This week, MMW sat down with Marc Poirier, Co-Founder and EVP of Business Development at Acquisio, for an exclusive interview to discuss the happenings and emerging trends in marketing today.
MMW: Forbes jokingly called this the “third annual year of mobile,” why is 2014 really the year for marketers to make changes for mobile optimization?
Marc: Mobile has been a buzzword for three years, especially for search marketers because search is the fastest growing channel within mobile marketing. Before 2014 mobile was a hot topic because it was new and search marketers were just creating mobile ready ads and mobile ready landing pages. This year, it’s all about mobile landing page optimization.
Over the past few years there was a sense of urgency to have a landing page for mobile. Once that landing page was created, for most marketers, there wasn’t enough volume to justify optimizing it as well. This year that’s changing. More people are using mobile but they’re not converting.
Search marketers are learning that there needs to be different content displayed on mobile. People are on the move, looking for something local, and the way to connect with those mobile users is with maps and phone numbers directing them to local vendors.
It’s now the time for marketers to think of optimization and to optimize different call to action buttons and different landing page arrangements in order to get more conversions from mobile.
MMW: In your latest webinar with Widerfunnel and Engine Ready, it was said that there is no such thing as a “mobile user.” What does that mean?
Marc: It means that the “mobile user” we get all riled up about is actually the same user we market to already, just in a different context. It’s not as if someone only uses mobile or only desktop. People use various devices in different contexts and it’s important to follow a person’s usage through these different devices.

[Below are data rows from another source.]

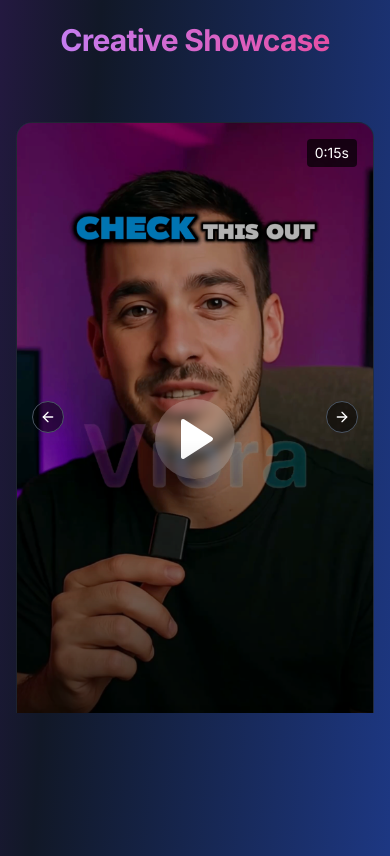
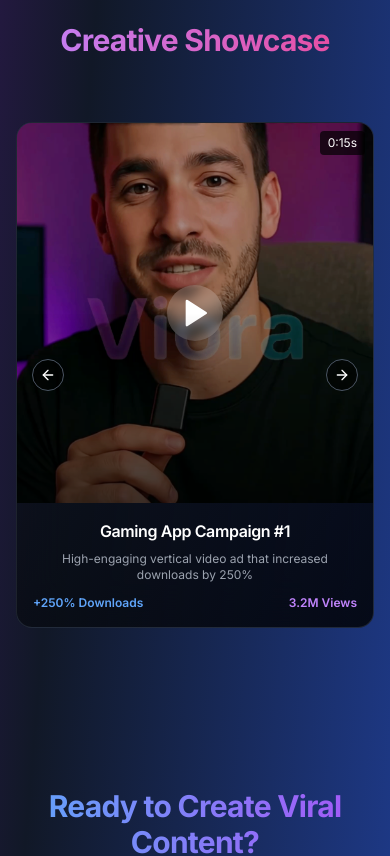
Before and after one commit to morcorp55/jullian-mobile-craft, a React (Vite) app: page /creative-studio in a window 390 px wide. Shown: the part 3440-4296 px from the top of the page. Built offline with nearby package versions, Linux system fonts and the light colour scheme.

Commit message:
Fix: Mobile video display issues
Adjust video card styling for mobile to prevent cropping and ensure video information is visible.

```diff
--- a/src/components/VideoCard.tsx
+++ b/src/components/VideoCard.tsx
@@ -114,9 +114,9 @@ const VideoCard: React.FC<VideoCardProps> = ({
   };
 
   return (
-    <div className="bg-gradient-to-br from-gray-900/80 to-black/80 backdrop-blur-xl rounded-2xl border border-gray-700/50 overflow-hidden hover:border-blue-500/50 transition-all duration-300 group">
-      {/* Video Container */}
-      <div className="aspect-[9/16] bg-gradient-to-br from-blue-600/20 to-purple-600/20 flex items-center justify-center relative overflow-hidden">
+    <div className="bg-gradient-to-br from-gray-900/80 to-black/80 backdrop-blur-xl rounded-2xl border border-gray-700/50 overflow-hidden hover:border-blue-500/50 transition-all duration-300 group h-full flex flex-col">
+      {/* Video Container - Mobilde daha küçük aspect ratio */}
+      <div className="aspect-[9/14] md:aspect-[9/16] bg-gradient-to-br from-blue-600/20 to-purple-600/20 flex items-center justify-center relative overflow-hidden">
         {/* Video Player - Her zaman render et */}
         <video
           ref={videoRef}
@@ -150,21 +150,21 @@ const VideoCard: React.FC<VideoCardProps> = ({
               {/* Play button - Direkt tıklanabilir */}
               <button
                 onClick={handlePlayToggle}
-                className="bg-white/20 backdrop-blur-sm rounded-full p-4 hover:bg-white/30 transition-all duration-300 cursor-pointer focus:outline-none focus:ring-2 focus:ring-white/50 touch-manipulation"
+                className="bg-white/20 backdrop-blur-sm rounded-full p-3 md:p-4 hover:bg-white/30 transition-all duration-300 cursor-pointer focus:outline-none focus:ring-2 focus:ring-white/50 touch-manipulation"
                 aria-label="Play video"
                 disabled={isLoading}
                 type="button"
               >
                 {isLoading ? (
-                  <div className="w-12 h-12 border-2 border-white border-t-transparent rounded-full animate-spin"></div>
+                  <div className="w-8 h-8 md:w-12 md:h-12 border-2 border-white border-t-transparent rounded-full animate-spin"></div>
                 ) : (
-                  <Play className="w-12 h-12 text-white fill-white" />
+                  <Play className="w-8 h-8 md:w-12 md:h-12 text-white fill-white" />
                 )}
               </button>
             </div>
 
             {/* Duration badge */}
-            <div className="absolute top-4 right-4 bg-black/70 text-white px-2 py-1 rounded text-sm pointer-events-none">
+            <div className="absolute top-2 md:top-4 right-2 md:right-4 bg-black/70 text-white px-2 py-1 rounded text-xs md:text-sm pointer-events-none">
               {duration}
             </div>
 
@@ -174,13 +174,15 @@ const VideoCard: React.FC<VideoCardProps> = ({
         )}
       </div>
 
-      {/* Video info */}
-      <div className="p-6">
-        <h3 className="text-lg font-semibold mb-2 text-white">{title}</h3>
-        <p className="text-gray-400 text-sm mb-4">{description}</p>
+      {/* Video info - Flexible, her zaman görünür */}
+      <div className="p-4 md:p-6 flex-1 flex flex-col justify-between">
+        <div>
+          <h3 className="text-base md:text-lg font-semibold mb-2 text-white line-clamp-2">{title}</h3>
+          <p className="text-gray-400 text-xs md:text-sm mb-3 md:mb-4 line-clamp-2">{description}</p>
+        </div>
         <div className="flex justify-between items-center">
-          <span className="text-blue-400 font-semibold">{downloads}</span>
-          <span className="text-purple-400 font-semibold">{views}</span>
+          <span className="text-blue-400 font-semibold text-xs md:text-sm">{downloads}</span>
+          <span className="text-purple-400 font-semibold text-xs md:text-sm">{views}</span>
         </div>
       </div>
     </div>
--- a/src/pages/CreativeStudio.tsx
+++ b/src/pages/CreativeStudio.tsx
@@ -242,7 +242,7 @@ const CreativeStudio: React.FC = () => {
               }}
               className="w-full"
             >
-              <CarouselContent className="-ml-4 h-[70vh] md:h-auto">
+              <CarouselContent className="-ml-4 h-[60vh] md:h-auto">
                 {videoData.map((video) => (
                   <CarouselItem key={video.id} className="pl-4 md:basis-1/2 lg:basis-1/3 h-full">
                     <div className="h-full">
```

We are not reaching a unique audience through mobile, it’s more the way we reach that audience that needs to be unique in order to be convincing. So in a way, no, there is no such thing as a “mobile user,” rather that person is simply a user that needs a specialized interface because they are on the move when interacting with content.
MMW: With attention spans now officially shorter than goldfish, how can search marketers capture people’s attention in 8 seconds? Does this change for mobile?
Marc: People in search are very specific about what they are looking for. If you take them directly where they want to go you’ll have their attention.
For example, if someone’s basement was flooded and they searched “emergency plumbing” within their city, they’d click on the first ad that matched their search terms best. If the user clicks an ad that says “24 hour emergency plumber” and lands on a complex page without a phone number, a clear call to action, or information that relates to their search query, their attention will be lost and they’ll look somewhere else. If the ad brings the user to a clear landing page where the phone number is visible and clickable and there is all the information they need to make a decision, the user will be more likely to engage.
Query, ad and landing page must all be relevant and in sync with one another. If you do that correctly you’ll have the user’s attention in less than 8 seconds, no doubt.
MMW: What are some issues that negatively affect user experience on mobile and how do you suggest mobile marketers go about resolving them?
Marc: Not having a mobile ready landing page is an obvious issue. In terms of mobile optimization there are several key factors that negatively affect user experience and by extension conversion rates.
In the webinar we hosted, Chris Goward from Widerfunnel went over several factors to consider when constructing a mobile landing page, namely the user’s value proposition. With an 8 second attention span, the user very quickly weighs the perceived cost against the perceived benefit before taking action. To give your user the best mobile experience, consider these five tips.
- Make your mobile experience relevant, as I described before.
- Design your page to be clear and easy to follow, visually.
- Make sure your page does not cause anxiety – the more links, buttons and fields to fill out the more stress the user experiences.
- Ensure there are no distractions on your page by limiting one key message or product to each page.
- Make sure the user senses the urgency to act now.
Irrelevant pages, unoptimized and illegible content, anxiety, distractions and no urgency to act are all fatal flaws with mobile landing pages, but also for the entire mobile experience. If you think about your user and test your mobile offering you should be able to find and resolve any of these issues.
MMW: With wearable tech like Google Glass and smart watches, when will it ever not be the year of mobile?
Marc: Mobile isn’t slowing down, it’s just morphing into something new thanks to wearable tech.
The GPS today is just a device we stick on our car dashboard, but who’s to say that in the future it won’t be uploaded with a profile of our preferences so that as we drive it suggests nearby vendors we might like. It could say, “you’re close to X shop and they have Y special” and if you want to go, the GPS will direct you there. That’s the future of mobile – location based advertising. That works for Google Glass and smart watches too.
I don’t know if the year of mobile will ever really end because I sense the year of location based advertising on the horizon. Only firing ads to people who are nearby and interested (based on the info and the permission users gave to advertisers) is a big deal. Not just waiting for people to search for you but knowing that people penetrated your radius and sending them an offer when they’re close enough to act on it has huge potential. That’s the future, that’s what the next year of mobile will look like.